Don’t tell the kids, but the often villainized “screen time” might not be so bad for their health after all, according to new research.

There’s “essentially no evidence” that time looking at TVs, iPads and laptops has a direct “toxic” effect on the health of children, say leading pediatricians in the U.K., suggesting the associated dangers may be exaggerated.

“Screen time has been cited in the media as the cause of obesity, mental health problems and educational failure,” write experts with the Royal College of Paediatrics and Child Health (RCPCH) in a new guide for clinicians and parents. “The evidence base for a direct ‘toxic’ effect of screen time is contested, and the evidence of harm is often overstated.”

The group formed a set of guidelines based on the research review published in BMJ Open this month that found some evidence linking screen use with obesity and depression. But it is the position of the RCPCH that negative effects are mostly due to choosing one activity over another such as when people opt to be on screens rather than sleeping, eating well, exercising or socializing.

“We feel that this is the main way in which screen time and negative outcomes may be linked,” they write.

The group said it was unable to come up with a screen time “cut-off” suggestion for parents due to the weak evidence found in the review. Instead, their primary recommendation is that parents negotiate limits with kids based on their individual needs, how the screens are used and how much they prevent exercise, socializing and sleep.

Their most specific recommendations are that screens be avoided for an hour before bed, and that families ask the following questions when assessing screen time limits:

  1. Is screen time in your household controlled?
  2. Does screen use interfere with what your family want to do?
  3. Does screen use interfere with sleep?
  4. Are you able to control snacking during screen time?

The RCPCH addressed criticisms that the Canadian Paediatric Society (CPS) and the American Academy of Paediatrics (AAP) faced following the release of guidelines in recent years for “not being fully evidence-based and being focused on risks, rather than recognizing the potential benefits of digital screen use in education and industry.” The CPS suggested in 2017 that children younger than two get zero screen time and children aged two to five stick to a daily limit of one hour.

In a statement to, the CPS said that it was important that they recognize the development differences between preschool and later childhood.

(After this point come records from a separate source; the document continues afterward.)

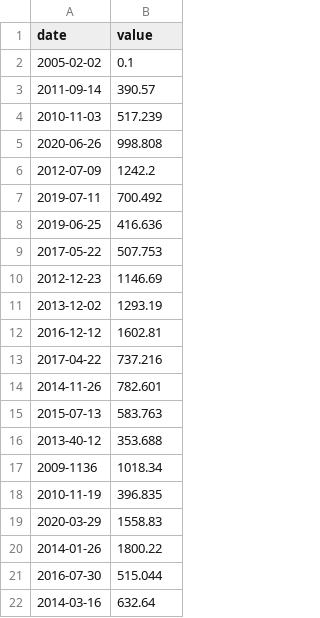
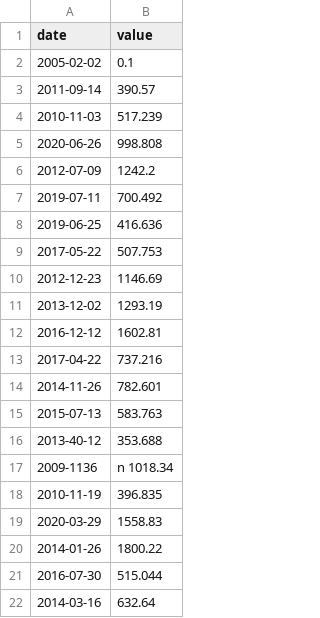
Before and after one commit to hienptx/42_CPP-Module-05-09, a CSV file: cpp09/ex00/input.csv, drawn as a sheet.

```diff
--- a/cpp09/ex00/input.csv
+++ b/cpp09/ex00/input.csv
@@ -16,3 +16,3 @@ date | value
 2013-40-12 | 353.688
-2009-1136 | 1018.34
+2009-1136 | n 1018.34
 2010-11-19 | 396.835
```
Also changed, not shown: 24 other files.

“While the RCPCH document, AAP guidelines and others provide recommendations for school-age and older youth, our 2017 evidence-based recommendations are limited to children under the age of five years,” the statement said.

The CPS is developing guidelines for school-aged children and adolescents with recommendations planned for release in June.

There is still much research that needs to be done on the impact on screens in the lives of children and adolescents, particularly around the content consumed on screens and its impact on mental health, the RCPCH wrote in their new guidelines. In a separate study published in EClinicalMedicine on Friday, researchers surveyed 11,000 young people about social media, online harassment and body image. The study found that girls at 14 are more likely than boys to exhibit depressive symptoms linked to social media.